- _What to produce_
Reproduce exactly, from the data that follows, the line with "string; //Почта пользователя", the line with "OPEN_MODAL = 'modal:open-modal', //Открытие", and every line that lies between them.

[[ Records, beginning ]]

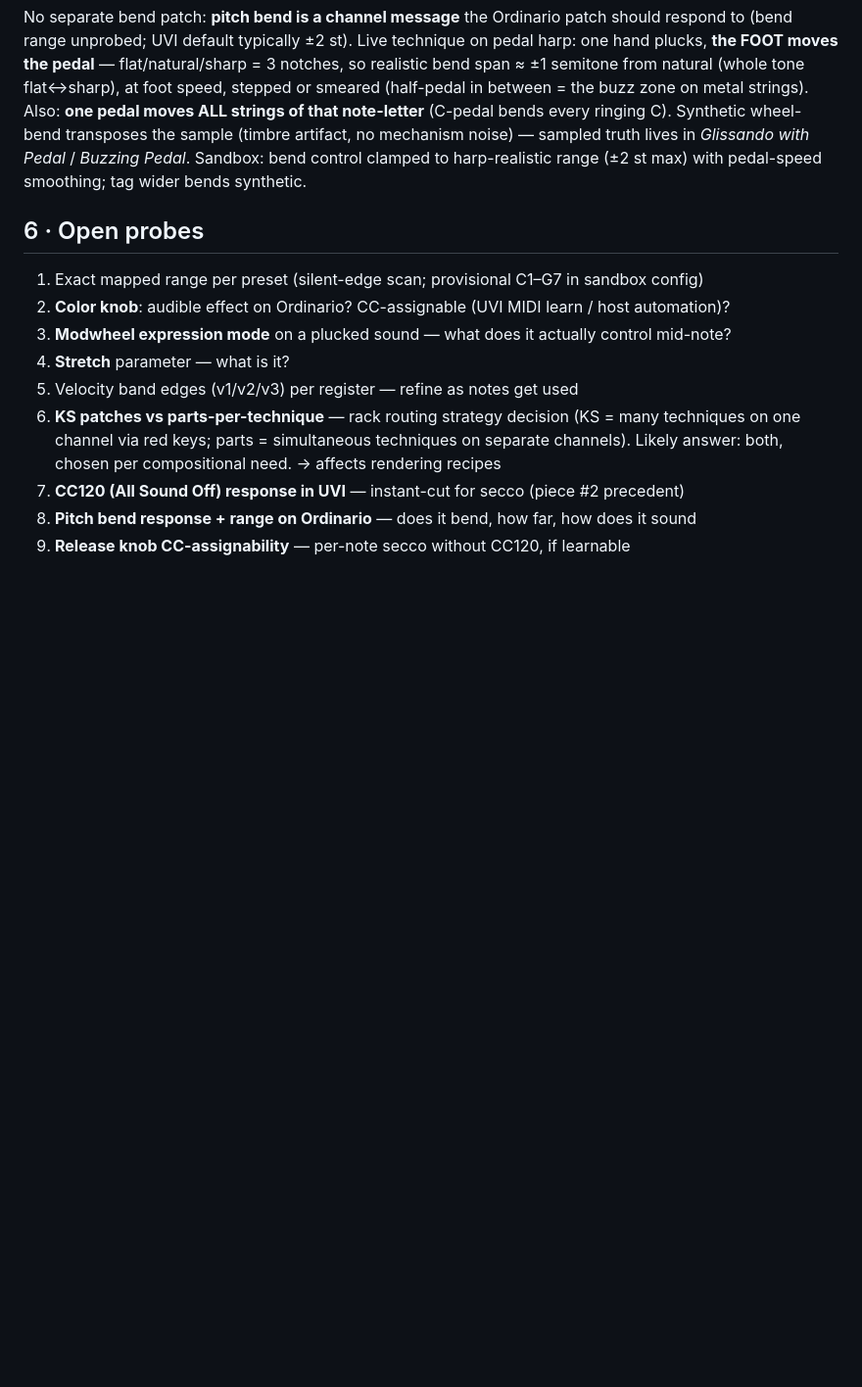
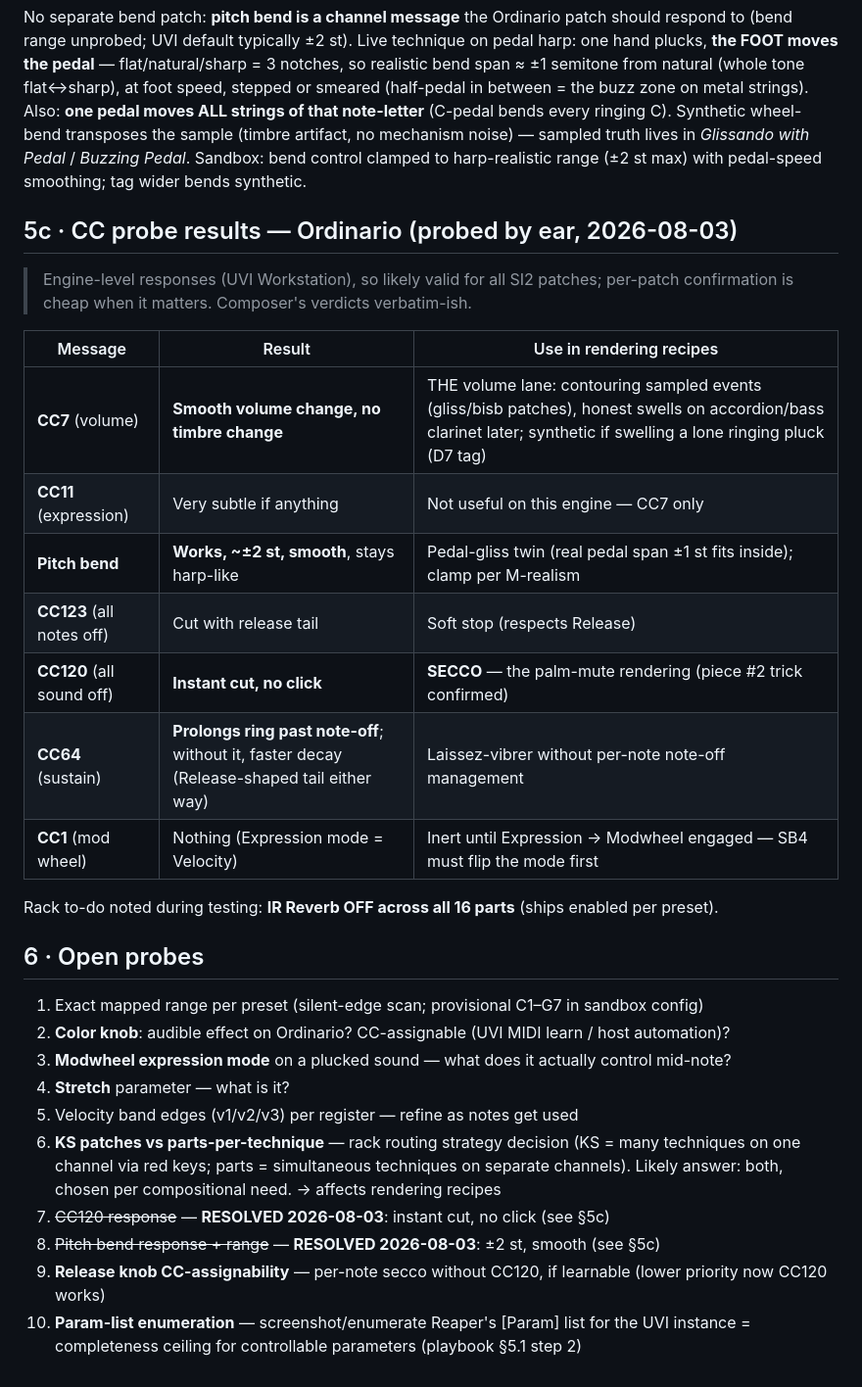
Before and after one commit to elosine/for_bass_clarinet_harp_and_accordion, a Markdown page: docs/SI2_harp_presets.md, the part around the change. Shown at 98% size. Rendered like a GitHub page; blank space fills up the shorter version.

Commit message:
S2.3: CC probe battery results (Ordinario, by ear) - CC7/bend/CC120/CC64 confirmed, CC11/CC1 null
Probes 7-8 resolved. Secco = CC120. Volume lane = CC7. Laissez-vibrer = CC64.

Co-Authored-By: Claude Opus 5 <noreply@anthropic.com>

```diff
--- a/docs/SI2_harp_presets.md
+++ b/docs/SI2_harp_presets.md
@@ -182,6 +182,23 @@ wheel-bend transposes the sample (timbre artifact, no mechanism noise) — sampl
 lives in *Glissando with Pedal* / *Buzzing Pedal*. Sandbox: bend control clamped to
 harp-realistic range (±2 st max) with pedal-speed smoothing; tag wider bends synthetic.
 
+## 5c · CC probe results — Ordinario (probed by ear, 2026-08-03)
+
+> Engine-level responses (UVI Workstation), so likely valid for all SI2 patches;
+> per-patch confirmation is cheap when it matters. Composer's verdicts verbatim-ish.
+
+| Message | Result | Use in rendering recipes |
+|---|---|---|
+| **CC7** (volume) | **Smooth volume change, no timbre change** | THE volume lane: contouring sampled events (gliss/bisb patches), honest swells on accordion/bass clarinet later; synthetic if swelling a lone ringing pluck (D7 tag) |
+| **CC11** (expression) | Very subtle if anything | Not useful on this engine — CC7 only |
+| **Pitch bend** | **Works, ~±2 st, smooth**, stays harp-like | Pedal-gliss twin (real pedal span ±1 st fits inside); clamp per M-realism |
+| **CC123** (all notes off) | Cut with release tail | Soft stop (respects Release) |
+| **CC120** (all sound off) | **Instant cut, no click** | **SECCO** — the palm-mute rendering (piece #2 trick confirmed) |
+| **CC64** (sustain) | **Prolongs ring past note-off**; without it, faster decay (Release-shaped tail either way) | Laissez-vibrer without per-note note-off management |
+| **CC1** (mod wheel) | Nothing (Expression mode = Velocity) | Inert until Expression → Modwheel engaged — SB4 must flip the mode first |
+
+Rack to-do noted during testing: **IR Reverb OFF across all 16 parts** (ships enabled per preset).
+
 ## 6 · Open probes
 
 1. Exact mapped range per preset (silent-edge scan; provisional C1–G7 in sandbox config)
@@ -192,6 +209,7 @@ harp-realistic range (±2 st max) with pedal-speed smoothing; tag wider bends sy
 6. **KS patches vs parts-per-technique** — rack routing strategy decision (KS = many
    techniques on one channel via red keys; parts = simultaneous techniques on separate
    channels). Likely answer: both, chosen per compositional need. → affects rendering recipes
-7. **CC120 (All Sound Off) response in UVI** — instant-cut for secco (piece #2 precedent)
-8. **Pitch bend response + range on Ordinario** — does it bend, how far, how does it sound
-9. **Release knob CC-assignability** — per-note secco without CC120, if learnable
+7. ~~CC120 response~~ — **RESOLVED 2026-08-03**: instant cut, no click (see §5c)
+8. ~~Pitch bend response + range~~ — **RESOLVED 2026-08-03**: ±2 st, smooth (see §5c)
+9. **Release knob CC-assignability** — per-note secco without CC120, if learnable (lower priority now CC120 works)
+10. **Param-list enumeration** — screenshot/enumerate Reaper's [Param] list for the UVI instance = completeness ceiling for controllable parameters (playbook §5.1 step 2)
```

[[ Records, end ]]
[[ Records, beginning ]]

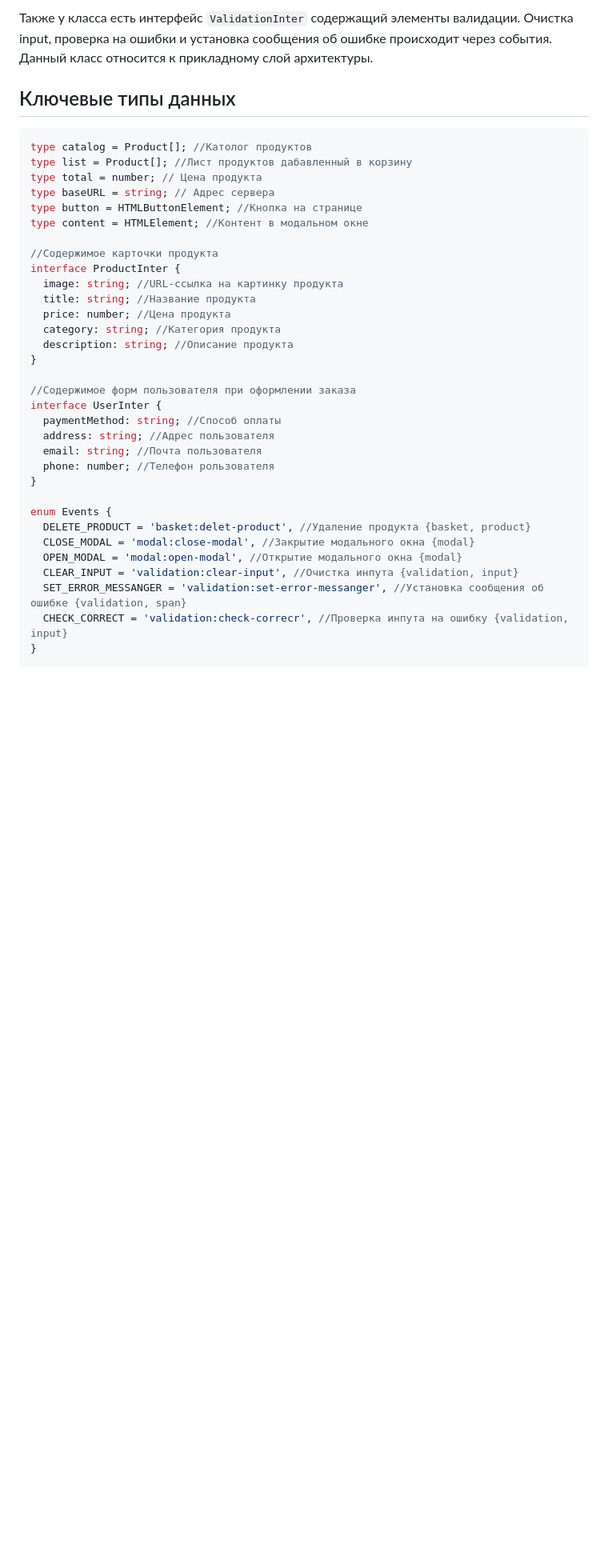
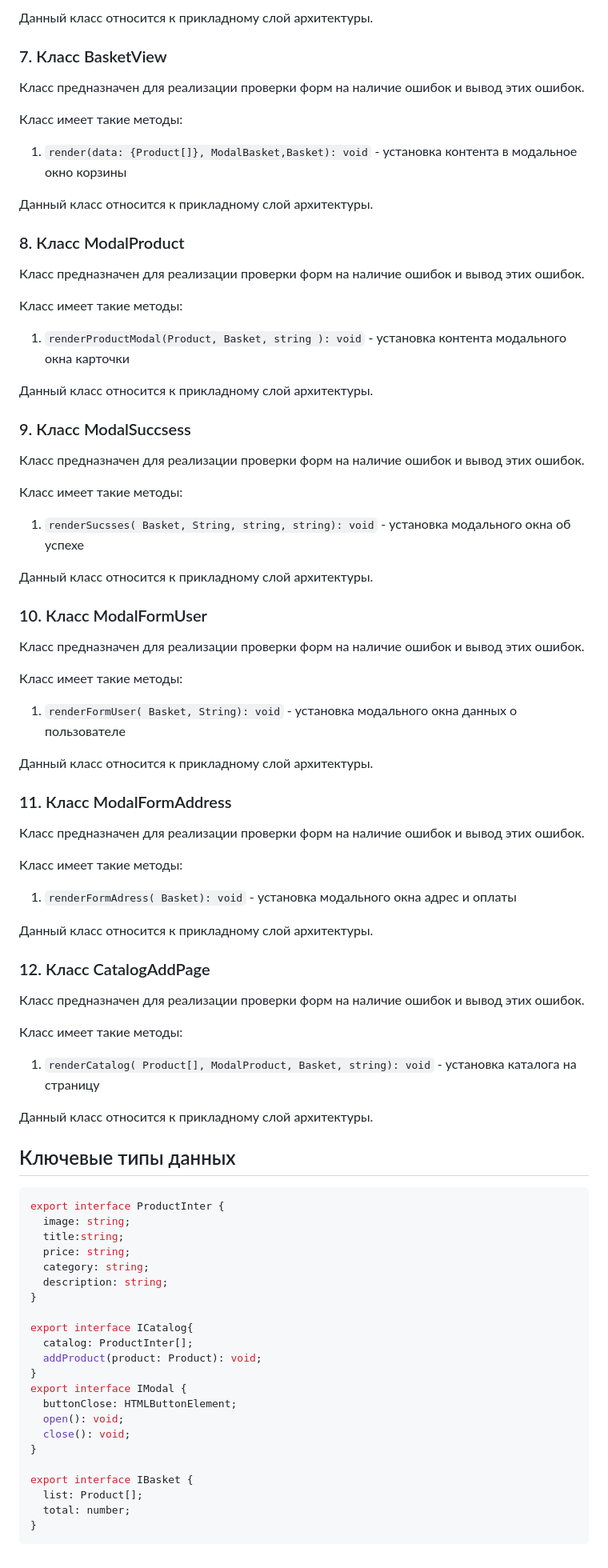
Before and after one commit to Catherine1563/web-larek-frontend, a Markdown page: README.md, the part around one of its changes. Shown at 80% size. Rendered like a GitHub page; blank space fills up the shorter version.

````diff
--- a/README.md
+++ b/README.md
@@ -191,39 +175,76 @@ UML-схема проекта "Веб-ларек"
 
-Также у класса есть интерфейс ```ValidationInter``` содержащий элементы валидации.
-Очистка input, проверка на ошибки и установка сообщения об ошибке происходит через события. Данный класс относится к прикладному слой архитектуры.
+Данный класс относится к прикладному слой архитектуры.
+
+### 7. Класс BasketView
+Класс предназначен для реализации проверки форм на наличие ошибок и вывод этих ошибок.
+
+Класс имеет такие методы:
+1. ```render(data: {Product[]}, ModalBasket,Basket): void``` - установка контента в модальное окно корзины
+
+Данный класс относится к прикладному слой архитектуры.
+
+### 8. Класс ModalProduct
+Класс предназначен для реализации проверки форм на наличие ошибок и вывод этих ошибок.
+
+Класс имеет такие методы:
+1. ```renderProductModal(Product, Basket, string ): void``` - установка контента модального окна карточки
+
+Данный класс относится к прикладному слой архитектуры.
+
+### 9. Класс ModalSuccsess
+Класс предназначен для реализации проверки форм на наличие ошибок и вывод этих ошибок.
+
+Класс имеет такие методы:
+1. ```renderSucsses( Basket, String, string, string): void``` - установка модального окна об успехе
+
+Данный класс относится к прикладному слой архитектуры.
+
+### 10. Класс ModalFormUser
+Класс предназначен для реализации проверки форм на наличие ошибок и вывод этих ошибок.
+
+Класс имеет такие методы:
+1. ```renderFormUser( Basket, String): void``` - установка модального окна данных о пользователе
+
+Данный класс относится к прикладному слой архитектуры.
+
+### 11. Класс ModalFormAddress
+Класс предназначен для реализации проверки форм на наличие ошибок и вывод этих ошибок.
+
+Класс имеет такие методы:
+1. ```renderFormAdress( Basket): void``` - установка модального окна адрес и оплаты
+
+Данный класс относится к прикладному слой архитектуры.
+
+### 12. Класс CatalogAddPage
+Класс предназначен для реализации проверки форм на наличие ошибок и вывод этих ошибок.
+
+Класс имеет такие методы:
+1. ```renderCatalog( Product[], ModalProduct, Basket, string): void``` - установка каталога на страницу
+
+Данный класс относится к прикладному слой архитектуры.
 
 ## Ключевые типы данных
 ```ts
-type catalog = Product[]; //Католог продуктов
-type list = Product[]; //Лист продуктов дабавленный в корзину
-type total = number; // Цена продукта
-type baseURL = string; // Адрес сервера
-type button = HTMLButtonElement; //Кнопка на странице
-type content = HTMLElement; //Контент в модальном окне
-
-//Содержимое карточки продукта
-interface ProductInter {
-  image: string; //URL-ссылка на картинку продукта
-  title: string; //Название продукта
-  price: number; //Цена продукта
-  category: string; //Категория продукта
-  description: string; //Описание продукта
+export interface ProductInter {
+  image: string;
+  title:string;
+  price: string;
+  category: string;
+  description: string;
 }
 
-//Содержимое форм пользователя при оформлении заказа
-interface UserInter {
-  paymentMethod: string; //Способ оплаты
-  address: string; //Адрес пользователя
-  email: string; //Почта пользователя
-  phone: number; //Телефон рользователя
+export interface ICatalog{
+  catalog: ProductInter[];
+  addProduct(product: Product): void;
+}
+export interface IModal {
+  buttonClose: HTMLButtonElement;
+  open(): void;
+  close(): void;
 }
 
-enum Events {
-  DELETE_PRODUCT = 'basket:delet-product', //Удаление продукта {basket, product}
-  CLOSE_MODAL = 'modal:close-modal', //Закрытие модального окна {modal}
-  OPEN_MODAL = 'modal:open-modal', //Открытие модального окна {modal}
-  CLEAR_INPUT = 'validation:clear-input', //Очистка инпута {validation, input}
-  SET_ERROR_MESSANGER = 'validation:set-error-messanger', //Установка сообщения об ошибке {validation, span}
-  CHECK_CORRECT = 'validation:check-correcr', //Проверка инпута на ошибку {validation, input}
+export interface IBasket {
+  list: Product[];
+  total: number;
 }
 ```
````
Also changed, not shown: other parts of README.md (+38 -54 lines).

[[ Records, end ]]

- _Written solution_
-  email: string; //Почта пользователя
-  phone: number; //Телефон рользователя
+export interface ICatalog{
+  catalog: ProductInter[];
+  addProduct(product: Product): void;
+}
+export interface IModal {
+  buttonClose: HTMLButtonElement;
+  open(): void;
+  close(): void;
 }
 
-enum Events {
-  DELETE_PRODUCT = 'basket:delet-product', //Удаление продукта {basket, product}
-  CLOSE_MODAL = 'modal:close-modal', //Закрытие модального окна {modal}
-  OPEN_MODAL = 'modal:open-modal', //Открытие модального окна {modal}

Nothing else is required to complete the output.